All possible (but, I think, pretty marginal). But it also has to have another effect. It doesn’t really matter if you were a test-taker who was going to get a 157 but for the head start and now gets a 158; it doesn’t really matter if you were a test-taker who was going to get a 92 but for the head start and now gets a 93. In both cases, you’d pass or fail regardless, and it’d have no impact on anyone around you.
Instead, assuming this did confer an advantage (again, possible, but pretty marginal), let’s look at the test-taker on the outside. That test-taker got a 143.9, the closest cut score to passing, but failed. She then looks at the test-taker who got a 144.0 and passed, or maybe a couple who did so (or even those who got a much higher or lower scores)—and these are test-takers who got a 62-hour head-start and eked out a higher score because of that advantage. And they specifically leap-frogged the 143.9—that is, their essay scores in particular would have been lower for the 143.9 but for the 62-hour head start, but they received higher scores, which were then scaled higher. Only for those students whose essay scores improved at a higher rate than others, in a way that affected those at or near the cut score, would experience any material change. (Of course, part of this is context: rather than thinking of a 62-hour head start, it might be useful to say that the person spent only ~1300 hours instead of ~1362 hours thinking about irrelevant topics, assuming two months’ preparation for the bar exam….)
Realize that a lot of things have to happen for this scenario to occur. It’s narrow, sure. But it’s certainly possible. It’s a reason I say “little, if any” impact—this is the scenario where it could change, but it requires a lot to align.
Undoubtedly, test-takers are understandably worried and anxious about any change in information about the bar exam, or any even potential inequities.

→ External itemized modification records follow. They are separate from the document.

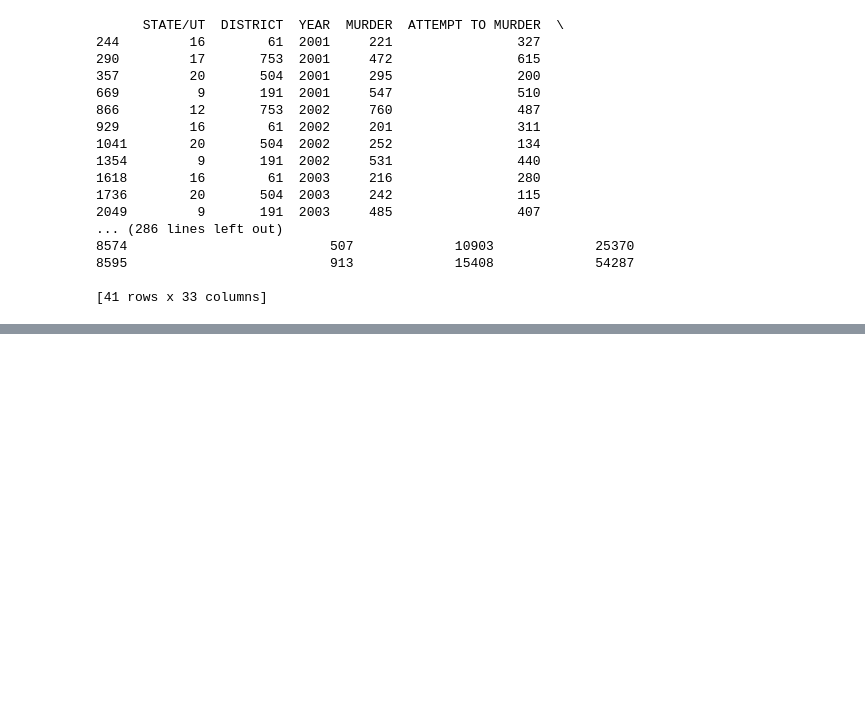
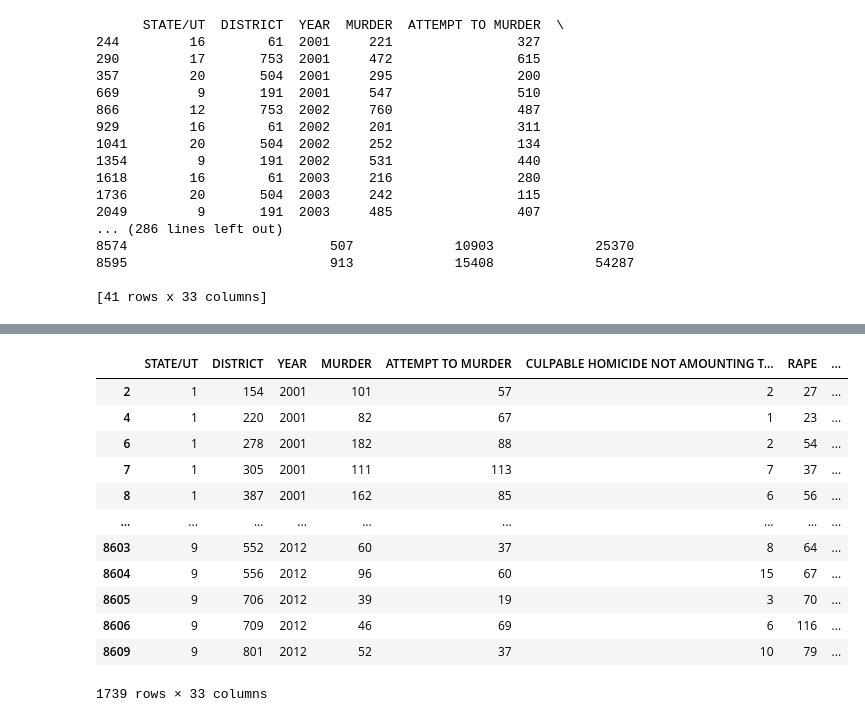
Before and after one commit to nehasg13/Crimes_in_India, a Jupyter notebook: india_cimes4.ipynb, the cells around one changed output, grey strips where cells are left out. Drawn from its saved outputs; the diff is of its cells as text; code cells hidden in the pictures; blank space fills up the shorter version.

```diff
--- a/india_cimes4.ipynb
+++ b/india_cimes4.ipynb
@@ -203,0 +221,17 @@ higher.
+# %%
+moderate_area = pd.DataFrame(cluster_2_District)
+moderate_area
+# %% [output]
+|  | STATE/UT | DISTRICT | YEAR | MURDER | ATTEMPT TO MURDER | CULPABLE HOMICIDE NOT AMOUNTING T... | RAPE | ... |
+| 2 | 1 | 154 | 2001 | 101 | 57 | 2 | 27 | ... |
+| 4 | 1 | 220 | 2001 | 82 | 67 | 1 | 23 | ... |
+| 6 | 1 | 278 | 2001 | 182 | 88 | 2 | 54 | ... |
+| 7 | 1 | 305 | 2001 | 111 | 113 | 7 | 37 | ... |
+| 8 | 1 | 387 | 2001 | 162 | 85 | 6 | 56 | ... |
+| ... | ... | ... | ... | ... | ... | ... | ... | ... |
+| 8603 | 9 | 552 | 2012 | 60 | 37 | 8 | 64 | ... |
+| 8604 | 9 | 556 | 2012 | 96 | 60 | 15 | 67 | ... |
+| 8605 | 9 | 706 | 2012 | 39 | 19 | 3 | 70 | ... |
+| 8606 | 9 | 709 | 2012 | 46 | 69 | 6 | 116 | ... |
+| 8609 | 9 | 801 | 2012 | 52 | 37 | 10 | 79 | ... |
+1739 rows × 33 columns
```
Also changed, not shown: parts of 4 cells of this notebook.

Law deans will no doubt use this to highlight the incompetence of the Bar and call for an overhaul, perhaps a temporary reduction of the cut score to account for these inadequacies. (What the right solution is, I don’t know. Whether scoring changes come remains to be seen.)
But for the vast majority of law students, the leak should not affect them at all. I hope this gives a small comfort to the thousands of test-takers ahead of Tuesday’s test—you have worked very hard for many long hours, and it is that that will overwhelmingly determine your performance. Hang in there.
I have been lightly updating this post for clarity.
UPDATE, 7-28: Joan Howarth and Rob Anderson have helpfully pointed out that scores might actually increase. By eliminating some subjects, test-takers can now focus on the MBE all the more, too. If that increases MBE scores on Wednesday, then it lifts essay scores that are scaled to those MBE scores, and the overall pass rate could rise. Again, it may be marginal in these last few hours, but it remains possible.
UPDATE, 7-29: I’ve received some thoughtful emails about impact that the disclose may have that I didn’t consider (or didn’t adequately consider) in this post—the mental impact on subgroups, the effect on accommodated test-takers or non-native English speakers, the number of test-takers who have digitally “shut down” and may not learn of this information, and so on. It’s true that all these could have an impact in a way that wouldn’t be reflected in equating and scaling. And these are things very difficult to identify after the fact. Of course, a death in the family or a virus contracted shortly before the exam could have a similar impact—except, of course, (1) this affects all test-takers, and (2) it’s caused by an error from the bar. I appreciate people carefully thinking through the potential effects.